You have been selected to serve as the personal representative/executor of a Minnesota estate by a decedent. Your responsibilities will vary according to the size and complexity of the estate, but they are generally set forth in state law. An experienced estate planning and probate attorney from SchindelSegal PLLC in Minneapolis can provide the assistance you need for all your executor obligations.
What Does a Personal Representative/Executor Do?
Your duties as a personal representative/executor are basically to carry out the instructions set forth in the decedent’s last will and testament according to state law. It is important to note that there are time limitations attached to some of these duties, so assistance from a probate attorney is critical to ensure you carry out your responsibilities efficiently. These duties can include, but not be limited to, the following:
- Obtain and secure necessary documents (death certificate, insurance policies, stock certificates, deeds, tax returns, pay and benefit statements, certificates of debt, etc.)
- Apply for letters testamentary from the probate court (these are proof of your legal authority as executor of the estate and will be required by many entities)
- Provide notifications of the decedent’s death to interested parties (this includes beneficiaries, known creditors and a public notice for anyone wishing to make a claim for debts)
- Secure and appraise the value of all estate property
- Validate and settle outstanding estate debts (this may require liquidating some estate property)
- Distribute assets to beneficiaries according to the instructions in the will
- Provide a final report to the probate court and close the estate
There may be other duties required of the personal representative/executor.
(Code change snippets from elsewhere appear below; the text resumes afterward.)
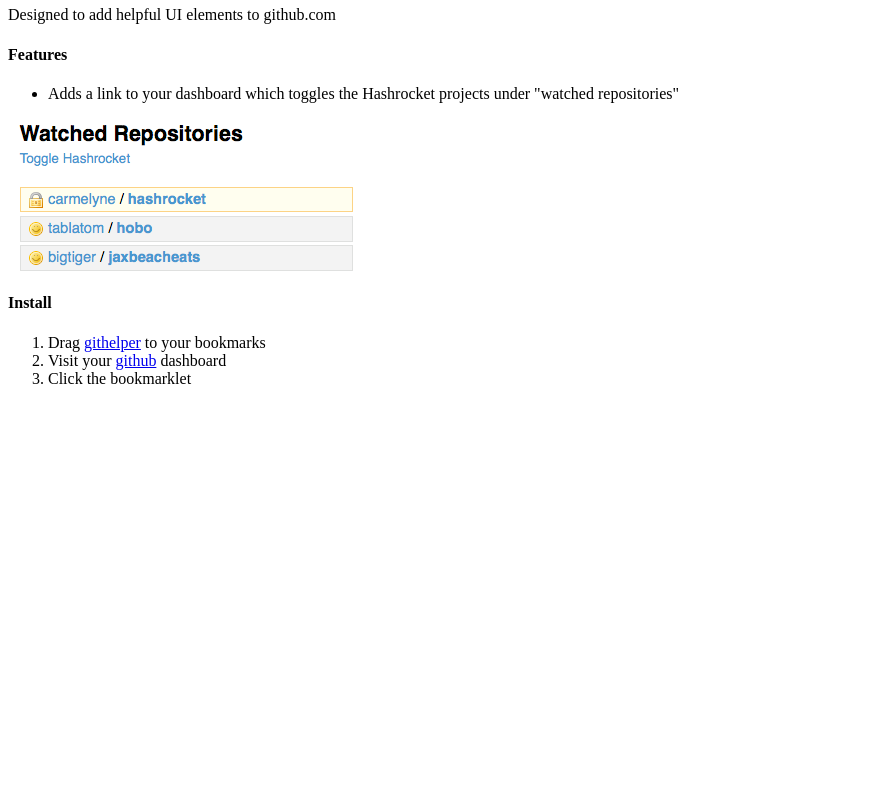
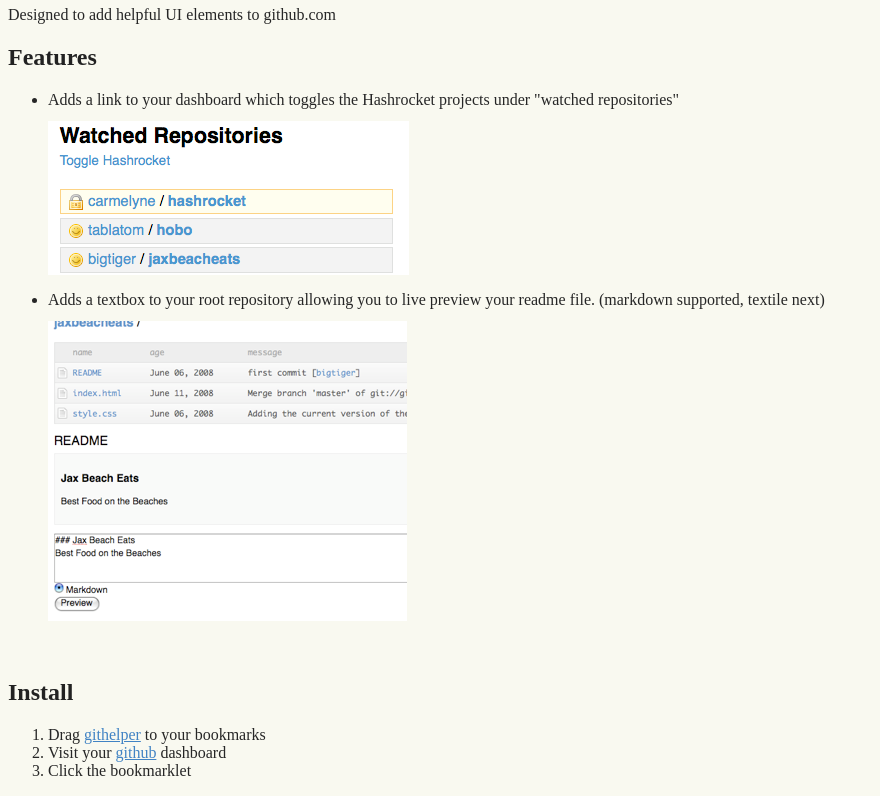
Before and after one commit to sandro/githubber, a plain HTML site: page index.html in a window 1280 px wide. Shown: the part 60-856 px from the top of the page, without its empty margins (0-880 px from the left). Before the commit the page ends 800 px from the top, so only its background shows below. Drawn offline with Linux system fonts and the light colour scheme.

Commit message:
version 0.2

```diff
--- a/index.html
+++ b/index.html
@@ -1,25 +1,41 @@
 <html>
 <head>
 <title>githelper bookmarklet</title>
+<style>
+body { color: #262626; background:#F9F9F0; }
+h1, h2, h3, h4, h5, h6 { color: #222; }
+ul li { margin-bottom: 12px; }
+li.img { list-style-type: none; }
+a { color: #4183C4; }
+a:hover { text-decoration: underline; }
+</style>
 <head>
 <body>
 <h1>githelper <small>&ndash; github bookmarklet</small></h1>
 <p>Designed to add helpful UI elements to github.com</p>
-<h4>Features</h4>
+<h2>Features</h2>
 <ul>
   <li>Adds a link to your dashboard which toggles the Hashrocket projects under "watched repositories"</li>
+  <li class='img'><img src="images/githelper-toggle.png" /></li>
+  <li>Adds a textbox to your root repository allowing you to live preview your readme file. (markdown supported, textile next)</li>
+  <li class='img'><img src="images/githelper-markdown.png" /></li>
 </ul>
-<img src="images/githelper-toggle.png" />
 <br />
 <p>
-<h4>Install</h4>
+<h2>Install</h2>
 <ol>
   <li>Drag
-  <a href="javascript:(function(){s=document.createElement('script');%20s.type='text/javascript';%20s.src='http://turriate.com/media/githelper/helper.js';%20document.body.appendChild(s);%20})();">githelper</a>
+  <a href="javascript:(function(){s=document.createElement('script');%20s.type='text/javascript';%20s.src='http://turriate.com/media/githelper/helper.js?'+(new Date).getTime();%20document.body.appendChild(s);%20})();">githelper</a>
   to your bookmarks</li>
   <li>Visit your <a href="http://github.com">github</a> dashboard</li>
   <li>Click the bookmarklet</li>
 </ol>
 </p>
+<script src="http://www.google-analytics.com/urchin.js" type="text/javascript">
+</script>
+<script type="text/javascript">
+_uacct = "UA-147954-7";
+urchinTracker();
+</script>
 </body>
 </html>
```
Also changed, not shown: helper.js (+9 -2 lines), images/githelper-markdown.png (added).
For example, if the decedent owned a business, or was a part owner, there may be business-related duties left to the executor. Any disputes by a beneficiary or petition to the probate court will also involve the executor.
What Should A Personal Representative/Executor NOT Do?
These are some serious mistakes you could make as the personal representative/executor of an estate, and they could make you legally responsible for some debts or other liabilities.
Do Not Ignore Any Claims from Creditors
Minnesota law allows creditors four months to submit a claim for payment to an estate. It is best to wait until this time period has expired before paying any creditors. This allows sufficient time to receive all claims and to validate each claim.
Do Not Distribute Assets to Beneficiaries Before Paying Estate Debts
Minnesota State Law stipulates that debts be paid in a certain order, and that they be paid first, before any assets are distributed to beneficiaries. Even if the estate goes broke and nothing will be left for beneficiaries (although bequests were made in the will), debts must be settled first.
Do Not Use Estate Funds for Your Own Needs
As the personal representative/executor, you are entitled to be reimbursed for any expenses you incur while carrying out your duties, but that is all. Plus, it is always best to verify these expenses with a probate attorney or the probate court and pay them as a legitimate debt from estate funds. Keep accurate records of all these verified expenditures.
Do Not Disobey Orders from the Probate Court
Although you are acting as the personal representative/executor of another person’s estate, you are acting under the authority of the probate court. Their orders supersede any requests in the will. For example, bequests to beneficiaries may have been recorded in the will. But if the estate has excessive debts, the probate court may order you to liquidate some estate assets in order to pay these debts, even though this means beneficiaries will not receive their bequests. You may wish to give away the assets, but you must follow the court orders to liquidate them and cover the debts first.
Serving as a personal representative/executor of an estate is a difficult and time-consuming job. Get the help you need with legal matters and other duties by contacting SchindelSegal PLLC today. We can help you carry out this role with accuracy and integrity.